Recorded data:

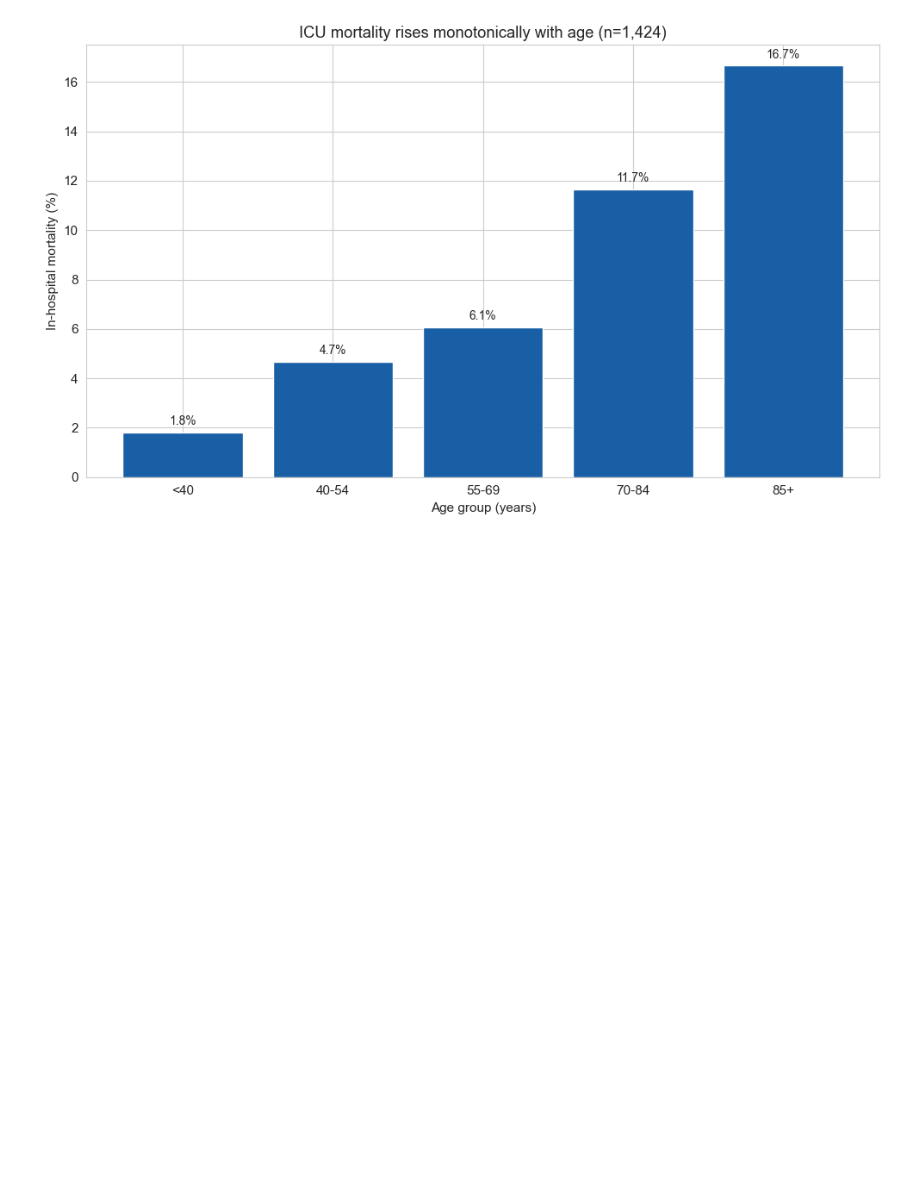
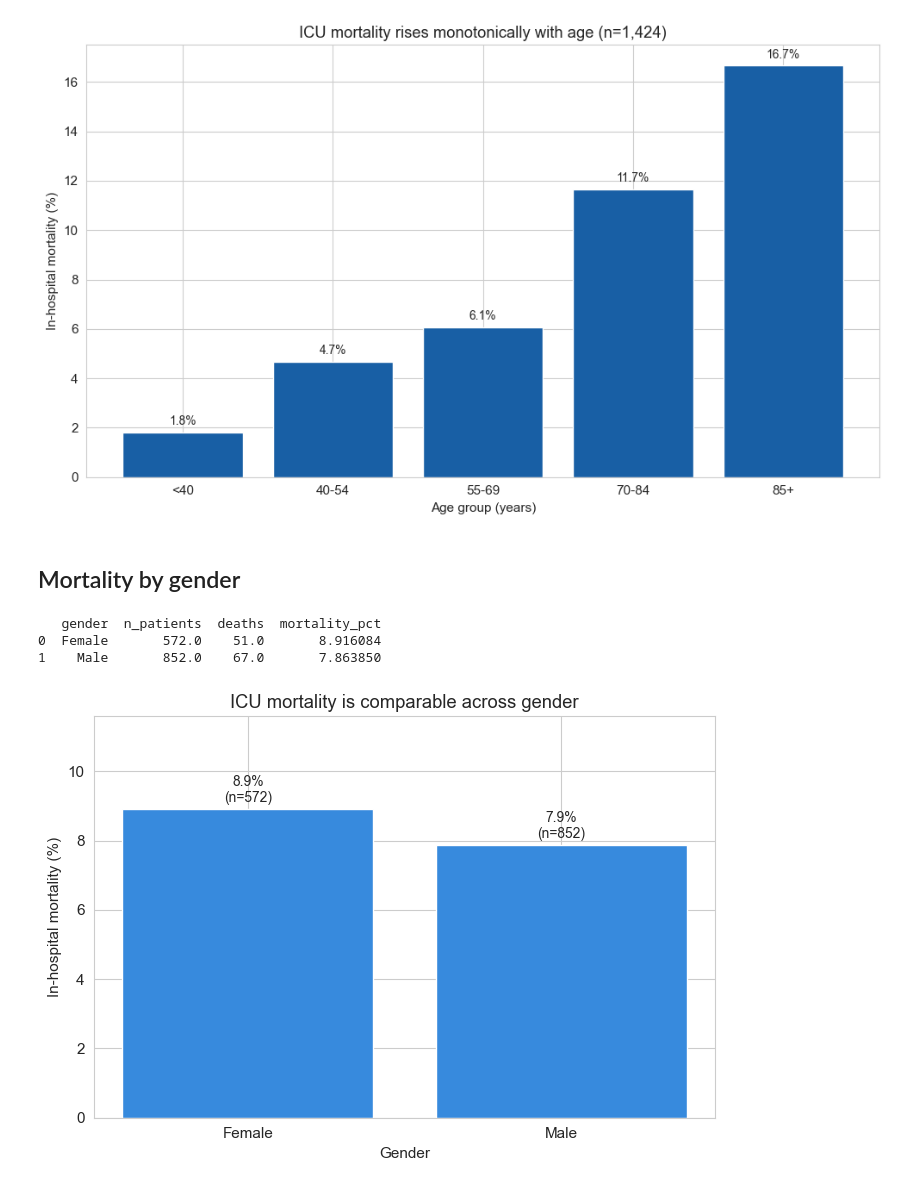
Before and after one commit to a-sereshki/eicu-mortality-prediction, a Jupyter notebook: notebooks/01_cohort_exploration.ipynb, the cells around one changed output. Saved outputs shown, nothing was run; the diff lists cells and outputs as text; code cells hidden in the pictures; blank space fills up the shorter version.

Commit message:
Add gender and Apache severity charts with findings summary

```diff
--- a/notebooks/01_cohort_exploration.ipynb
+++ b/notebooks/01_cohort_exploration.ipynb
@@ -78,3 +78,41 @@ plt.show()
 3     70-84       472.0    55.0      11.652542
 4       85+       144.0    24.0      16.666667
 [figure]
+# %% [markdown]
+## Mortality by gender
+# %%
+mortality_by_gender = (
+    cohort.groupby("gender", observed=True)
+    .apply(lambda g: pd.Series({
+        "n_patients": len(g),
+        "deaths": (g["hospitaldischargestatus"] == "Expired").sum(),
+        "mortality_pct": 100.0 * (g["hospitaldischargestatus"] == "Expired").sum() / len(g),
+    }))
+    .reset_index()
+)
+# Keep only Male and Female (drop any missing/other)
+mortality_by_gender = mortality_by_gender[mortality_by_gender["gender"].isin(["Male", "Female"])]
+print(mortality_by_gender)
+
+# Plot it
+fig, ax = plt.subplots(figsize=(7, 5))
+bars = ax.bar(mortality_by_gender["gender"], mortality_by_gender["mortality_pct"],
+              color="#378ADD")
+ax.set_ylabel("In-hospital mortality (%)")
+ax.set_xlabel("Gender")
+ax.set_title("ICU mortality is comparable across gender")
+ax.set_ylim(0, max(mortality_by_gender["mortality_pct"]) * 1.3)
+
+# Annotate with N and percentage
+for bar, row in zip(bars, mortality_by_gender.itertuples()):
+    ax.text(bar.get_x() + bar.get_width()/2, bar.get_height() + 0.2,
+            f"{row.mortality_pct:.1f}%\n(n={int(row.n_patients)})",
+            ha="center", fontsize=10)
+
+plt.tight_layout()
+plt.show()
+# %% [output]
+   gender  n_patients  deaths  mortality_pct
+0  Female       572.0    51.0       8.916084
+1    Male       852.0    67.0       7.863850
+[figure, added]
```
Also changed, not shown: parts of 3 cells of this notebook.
--
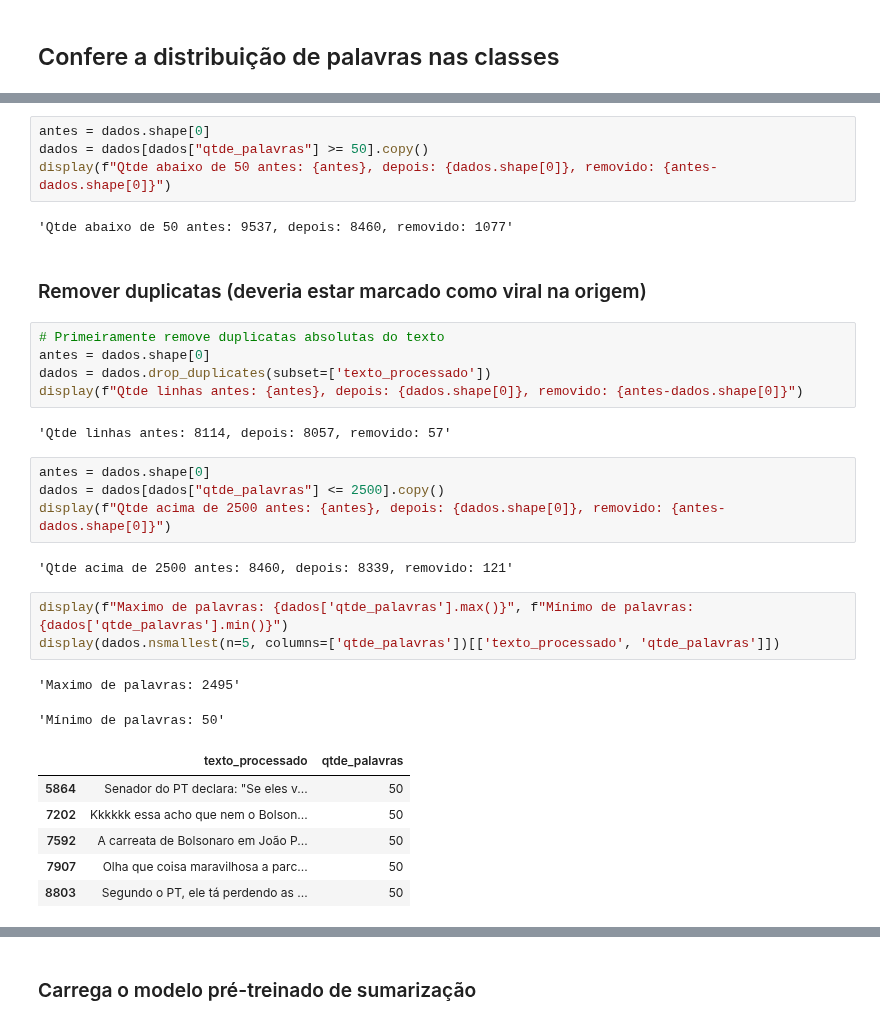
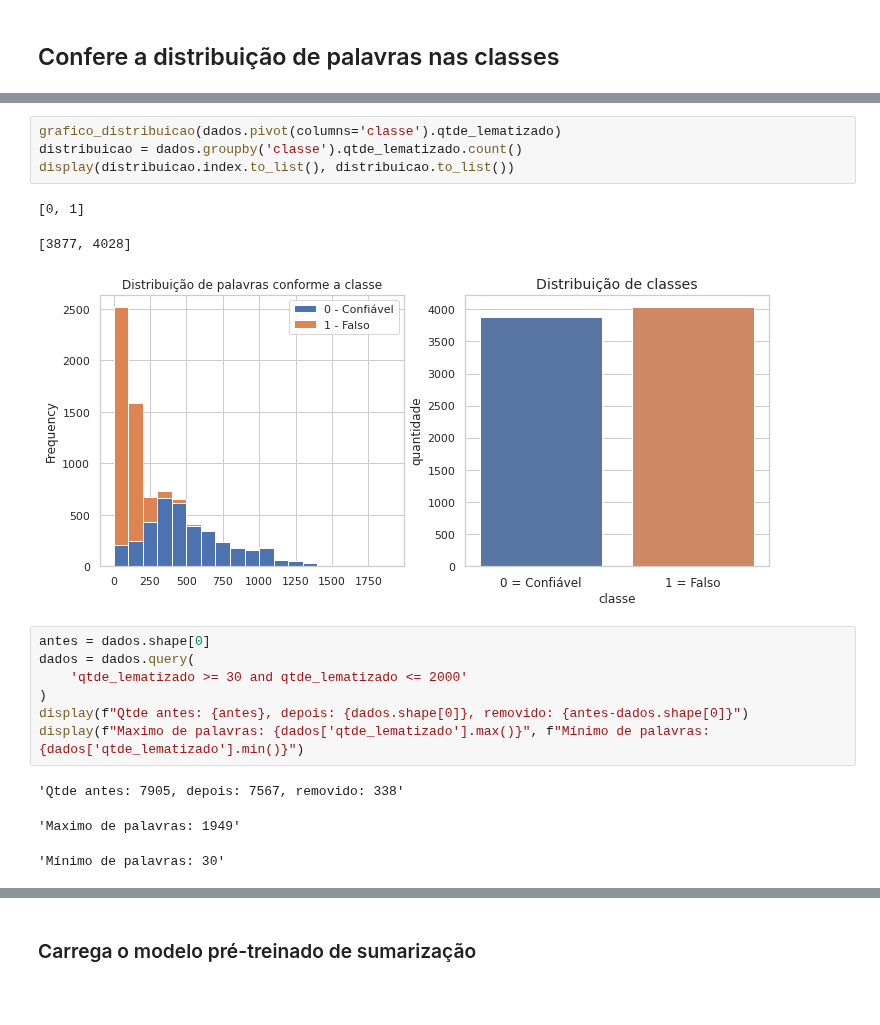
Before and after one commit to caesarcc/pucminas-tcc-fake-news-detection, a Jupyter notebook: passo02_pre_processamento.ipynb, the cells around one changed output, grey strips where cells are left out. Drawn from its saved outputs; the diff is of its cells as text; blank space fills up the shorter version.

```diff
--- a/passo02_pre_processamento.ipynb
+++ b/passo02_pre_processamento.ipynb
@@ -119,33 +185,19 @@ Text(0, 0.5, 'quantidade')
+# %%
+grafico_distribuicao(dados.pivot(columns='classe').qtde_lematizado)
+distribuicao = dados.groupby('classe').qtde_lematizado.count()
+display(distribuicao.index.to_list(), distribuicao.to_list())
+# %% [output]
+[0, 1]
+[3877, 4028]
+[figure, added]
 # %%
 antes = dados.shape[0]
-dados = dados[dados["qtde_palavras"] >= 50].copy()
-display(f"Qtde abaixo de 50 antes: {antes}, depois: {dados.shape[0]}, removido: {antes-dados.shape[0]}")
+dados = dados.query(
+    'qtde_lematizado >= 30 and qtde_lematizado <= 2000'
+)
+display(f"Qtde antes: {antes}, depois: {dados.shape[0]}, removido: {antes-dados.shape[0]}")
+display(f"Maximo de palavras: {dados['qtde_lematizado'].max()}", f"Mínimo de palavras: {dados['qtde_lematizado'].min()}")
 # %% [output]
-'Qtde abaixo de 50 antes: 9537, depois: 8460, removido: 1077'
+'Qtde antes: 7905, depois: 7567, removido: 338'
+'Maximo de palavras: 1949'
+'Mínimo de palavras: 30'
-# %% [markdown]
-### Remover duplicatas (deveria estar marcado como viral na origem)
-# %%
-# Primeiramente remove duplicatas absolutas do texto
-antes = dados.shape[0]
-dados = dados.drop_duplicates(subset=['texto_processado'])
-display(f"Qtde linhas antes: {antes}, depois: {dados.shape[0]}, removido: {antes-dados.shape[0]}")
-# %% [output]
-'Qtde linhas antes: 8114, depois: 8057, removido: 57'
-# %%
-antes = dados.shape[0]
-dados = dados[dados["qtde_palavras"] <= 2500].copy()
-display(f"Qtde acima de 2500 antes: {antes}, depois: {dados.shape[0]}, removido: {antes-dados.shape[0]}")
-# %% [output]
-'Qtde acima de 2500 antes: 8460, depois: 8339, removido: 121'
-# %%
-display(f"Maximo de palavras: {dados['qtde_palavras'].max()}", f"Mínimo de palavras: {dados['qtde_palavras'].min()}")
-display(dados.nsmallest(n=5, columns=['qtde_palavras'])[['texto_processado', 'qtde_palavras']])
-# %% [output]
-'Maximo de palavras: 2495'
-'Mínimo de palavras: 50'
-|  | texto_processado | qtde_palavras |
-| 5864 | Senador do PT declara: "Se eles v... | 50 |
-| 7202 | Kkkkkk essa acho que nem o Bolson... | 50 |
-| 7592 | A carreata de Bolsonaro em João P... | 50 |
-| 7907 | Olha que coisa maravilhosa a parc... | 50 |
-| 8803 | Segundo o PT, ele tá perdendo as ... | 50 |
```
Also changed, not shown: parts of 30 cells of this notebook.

▶ [Task directions]:
Where a line of the entries contains "Mínimo", report that line.

▶ [Result]:
+display(f"Maximo de palavras: {dados['qtde_lematizado'].max()}", f"Mínimo de palavras: {dados['qtde_lematizado'].min()}")
+'Mínimo de palavras: 30'
-display(f"Maximo de palavras: {dados['qtde_palavras'].max()}", f"Mínimo de palavras: {dados['qtde_palavras'].min()}")
-'Mínimo de palavras: 50'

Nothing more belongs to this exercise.